Featured images: Paul Cézanne – Autoportrait; Paul Cézanne – L’homme à la pipe, via mutualalert.com
Edgar Degas - A Ballet Expert
Famous for his paintings, sculpture, printmaking and drawing, Edgar Degas is considered on the most influential Impressionist painter. Attracted by bohemian lifestyle of the 19th-century Paris, he captured the moments of urban life. Intrigued by the human figure, especially female dancers, singers and laundresses, his subject were portrayed in unusual positions. His paintings depicting lower-class subjects were heavily shunned. His famous painting Danseuses En Blanc was sold for $17,050,000 at Sotheby’s New York in 2015, as a highlight of the auction. Known as the artist of the ballet who explored the subject in great depth, Degas captured here four ballerinas with a detailed knowledge of the ballet technique.
Featured images: Edgar Degas – Self Portrait, photograph; Edgar Degas – Danseuses en Blanc, via sothebys.com
Gustave Courbet - An Artist and Revolutionary
One of the most representative painters of realism, Gustave Courbet challenged the academic painting and scandalized the Parisian society of the 19th century. Born into a wealthy family, he sacrificed bourgeoisie comforts to paint in a creative environment. Capturing the café culture of Bohemian Paris, he painted portraits of its denizens and scenes from daily life. Courbet’s painting Femme nue couchee was sold in 2015 at Christie’s auction for $15,285,000. This long-lost painting was formerly in the possession of the Hungarian Jewish collector Baron Ferenc Hatvany, but it was sold during the World War II. It resurfaced in Slovakia in early 2000s.

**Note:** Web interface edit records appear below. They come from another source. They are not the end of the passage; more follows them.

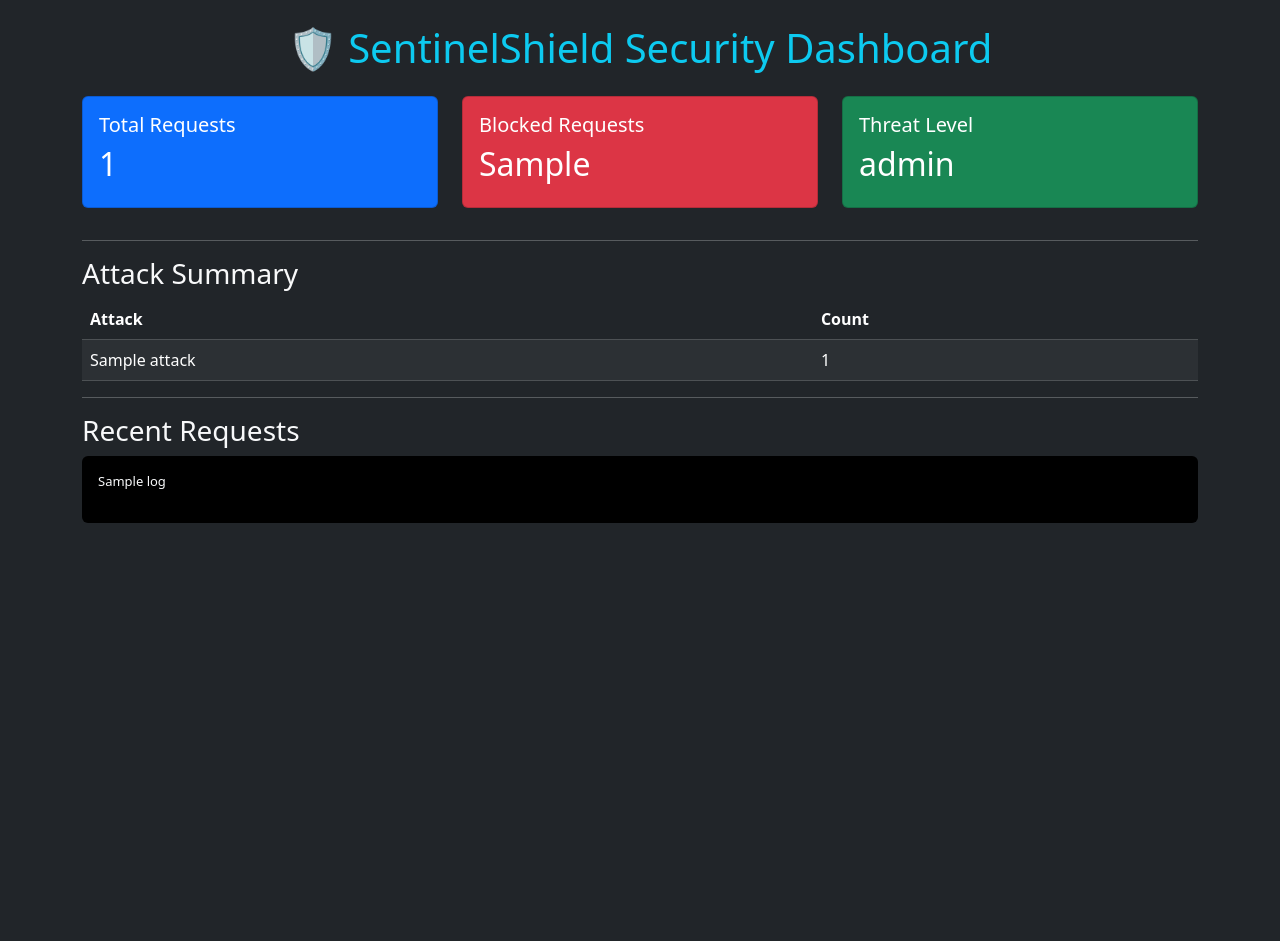
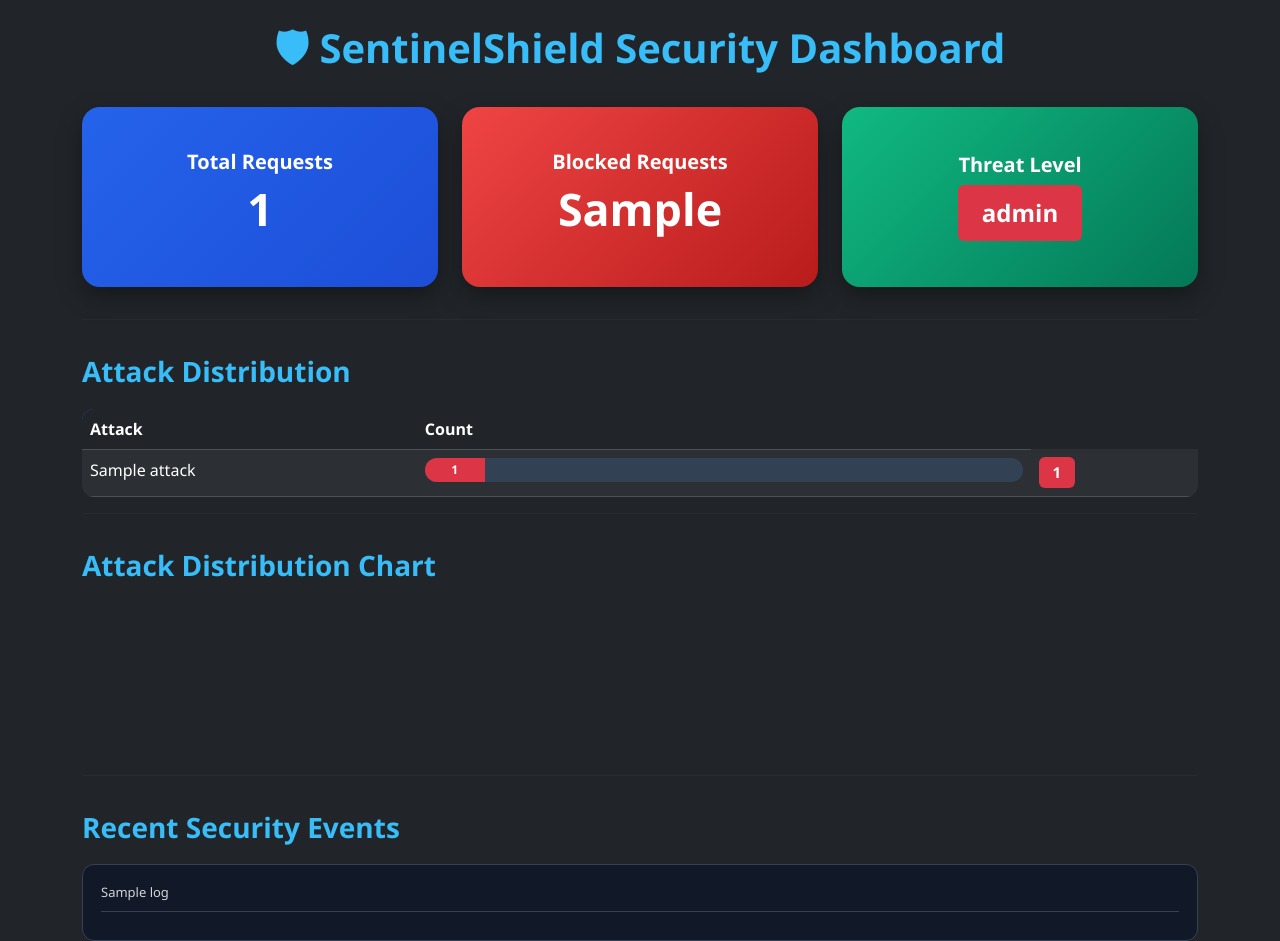
Before and after one commit to aarav2195/SentinelShield, a Flask app: template templates/dashboard.html in a window 1280 px wide. Before the commit the page ends 523 px from the top, so only its background shows below. Run offline with Flask 3, Linux system fonts and the light colour scheme; the template is opened without the code that fills it: most values are stand-ins (such as "Sample title", 1, 10 or a date in 2020); a map, chart or similar area stays blank.

Commit message:
Implemented Security dashboard with attack analytics and rate limiting

```diff
--- a/templates/dashboard.html
+++ b/templates/dashboard.html
@@ -7,23 +7,127 @@
 
         <link href="https://cdn.jsdelivr.net/npm/bootstrap@5.3.3/dist/css/bootstrap.min.css" rel="stylesheet">
 
+        <style>
+
+            body{
+                background:#0f172a;
+                color:#f8fafc;
+                font-family:Segoe UI,Tahoma,Geneva,Verdana,sans-serif;
+            }
+
+            .dashboard-title{
+                color:#38bdf8;
+                font-weight:700;
+                text-align:center;
+                margin-bottom:35px;
+            }
+
+            .card{
+                border:none;
+                border-radius:18px;
+                color:white;
+                box-shadow:0 10px 25px rgba(0,0,0,.35);
+                transition:all .3s ease;
+            }
+
+            .card:hover{
+                transform:translateY(-6px);
+                box-shadow:0 15px 35px rgba(0,0,0,.45);
+            }
+
+            .card-body{
+                display:flex;
+                flex-direction:column;
+                justify-content:center;
+                align-items:center;
+                min-height:180px;
+            }
+
+            .card-body h2{
+                font-size:2.8rem;
+                font-weight:700;
+            }
+
+            .card-body h5{
+                font-weight:600;
+            }
+
+            .section-title{
+                color:#38bdf8;
+                margin-top:35px;
+                margin-bottom:20px;
+                font-weight:600;
+            }
+
+            .table{
+                border-radius:12px;
+                overflow:hidden;
+            }
+
+            .table thead{
+                background:#2563eb;
+                color:white;
+            }
+
+            .row .card{
+                height:100%;
+            }
+
+            .progress{
+                height:24px;
+                border-radius:20px;
+                background:#334155;
+            }
+
+            .progress-bar{
+                font-weight:bold;
+            }
+
+            .badge{
+                font-size:15px;
+                padding:8px 14px;
+            }
+
+            .logs-box{
+                background:#111827;
+                border-radius:12px;
+                padding:18px;
+                max-height:320px;
+                overflow-y:auto;
+                border:1px solid #374151;
+            }
+
+            .logs-box p{
+                margin-bottom:10px;
+                font-size:13px;
+                color:#d1d5db;
+                border-bottom:1px solid #374151;
+                padding-bottom:8px;
+            }
+
+            hr{
+                border-color:#334155;
+            }
+
+        </style>
+
     </head>
 
     <body class="bg-dark text-light">
 
         <div class="container mt-4">
 
-            <h1 class="text-center text-info mb-4">
+            <h1 class="dashboard-title">
             🛡 SentinelShield Security Dashboard
             </h1>
 
             <div class="row">
 
-                <div class="col-md-4">
+                <div class="col-md-4 mb-3">
 
-                    <div class="card bg-primary text-white mb-3">
+                    <div class="card text-white" style="background:linear-gradient(135deg,#2563eb,#1d4ed8);">
 
-                        <div class="card-body">
+                        <div class="card-body text-center">
 
                             <h5>Total Requests</h5>
 
@@ -35,11 +139,11 @@
 
                 </div>
 
-                <div class="col-md-4">
+                    <div class="col-md-4 mb-3">
 
-                    <div class="card bg-danger text-white mb-3">
+                        <div class="card text-white" style="background:linear-gradient(135deg,#ef4444,#b91c1c);">
 
-                        <div class="card-body">
+                            <div class="card-body text-center">
 
                             <h5>Blocked Requests</h5>
 
@@ -51,17 +155,33 @@
 
                 </div>
 
-                <div class="col-md-4">
+                <div class="col-md-4 mb-3">
 
-                    <div class="card bg-success text-white mb-3">
+                    <div class="card text-white" style="background:linear-gradient(135deg,#10b981,#047857);">
 
-                        <div class="card-body">
+                        <div class="card-body text-center">
 
                             <h5>Threat Level</h5>
 
-                            <h2>
+                            {% if threat_level == "LOW" %}
+
+                            <span class="badge bg-success px-4 py-3 fs-4">
                                 {{ threat_level }}
-                            </h2>
+                            </span>
+
+                            {% elif threat_level == "MEDIUM" %}
+
+                            <span class="badge bg-warning text-dark px-4 py-3 fs-4">
+                                {{ threat_level }}
+                            </span>
+
+                            {% else %}
+
+                            <span class="badge bg-danger px-4 py-3 fs-4">
+                                {{ threat_level }}
+                            </span>
+
+                            {% endif %}
 
                         </div>
 
@@ -73,7 +193,7 @@
 
             <hr>
 
-            <h3>Attack Summary</h3>
+            <h3 class="section-title">Attack Distribution</h3>
 
             <table class="table table-dark table-striped">
 
@@ -91,13 +211,32 @@
 
                 <tbody>
 
-                    {% for attack,count in attack_counts.items() %}
+                    {% for attack, count in attack_counts.items() %}
 
                     <tr>
 
-                        <td>{{ attack }}</td>
+                        <td style="width:30%;">{{ attack }}</td>
 
-                        <td>{{ count }}</td>
+                        <td style="width:55%;">
+
+                            <div class="progress">
+
+                                <div
+                                class="progress-bar bg-danger"
+                                role="progressbar"
+                                style="width: {{ [count * 10, 100] | min }}%;">
+                                    {{ count }}
+                                </div>
+
+                            </div>
+
+                        </td>
+
+                        <td>
+
+                            <span class="badge bg-danger">{{ count }}</span>
+
+                        </td>
 
                     </tr>
 
@@ -109,9 +248,25 @@
 
             <hr>
 
-            <h3>Recent Requests</h3>
+            <h3 class="section-title">
+                Attack Distribution Chart
+            </h3>
 
-            <div class="bg-black p-3 rounded">
+            <div class="row justify-content-center">
+
+                <div class="col-md-6 col-lg-5">
+
+                    <canvas id="attackChart" style="max-height:350px;"></canvas>
+
+                </div>
+
+            </div>
+
+            <hr>
+
+            <h3 class="section-title">Recent Security Events</h3>
+
+            <div class="logs-box">
 
                 {% for log in recent_logs %}
 
@@ -123,6 +278,60 @@
 
         </div>
 
+        <script src="https://cdn.jsdelivr.net/npm/chart.js"></script>
+
+        <script>
+
+        const attackData = {
+            labels: [
+                {% for attack in attack_counts.keys() %}
+                    "{{ attack }}",
+                {% endfor %}
+            ],
+            datasets: [{
+                label: "Detected Attacks",
+                data: [
+                    {% for count in attack_counts.values() %}
+                        {{ count }},
+                    {% endfor %}
+                ],
+                backgroundColor: [
+                    "#dc3545",
+                    "#fd7e14",
+                    "#ffc107",
+                    "#20c997",
+                    "#0dcaf0",
+                    "#6f42c1",
+                    "#198754"
+                ],
+                borderColor: "#ffffff",
+                borderWidth: 2
+            }]
+        };
+
+        new Chart(document.getElementById("attackChart"), {
+            type: "pie",
+            data: attackData,
+            options: {
+                responsive: true,
+                maintainAspectRatio: true,
+                plugins: {
+                    legend: {
+                        position: "bottom",
+                        labels: {
+                            color: "#ffffff",
+                            padding: 20,
+                            font: {
+                                size: 13
+                            }
+                        }
+                    }
+                }
+            }
+        });
+
+        </script>
+
     </body>
 
 </html>
```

Featured images: Gustave Courbet – Le Désespéré (Self-portrait) (detail); Gustave Courbet – Femme Nue Couchee, via berthemorisot.org
Henri Matisse - A Great Colorist
Regarded as the greatest colorist of the 20th century, Henri Matisse emerged as a Post-Impressionist, but as being highly innovative, he became a leader of the Fauvism movement. He altered the course of modern art and inspired several generations of painters. He used color expressively and decoratively, and nudes and still life remained his favorite subject. The portrait of his only daughter Marguerite entitled Mlle. Matisse En Manteau Ecossais is an example of his bravura as a colorist and a manipulator of light. The painting was sold in 2015 at Sotheby’s New York for $13,690,000.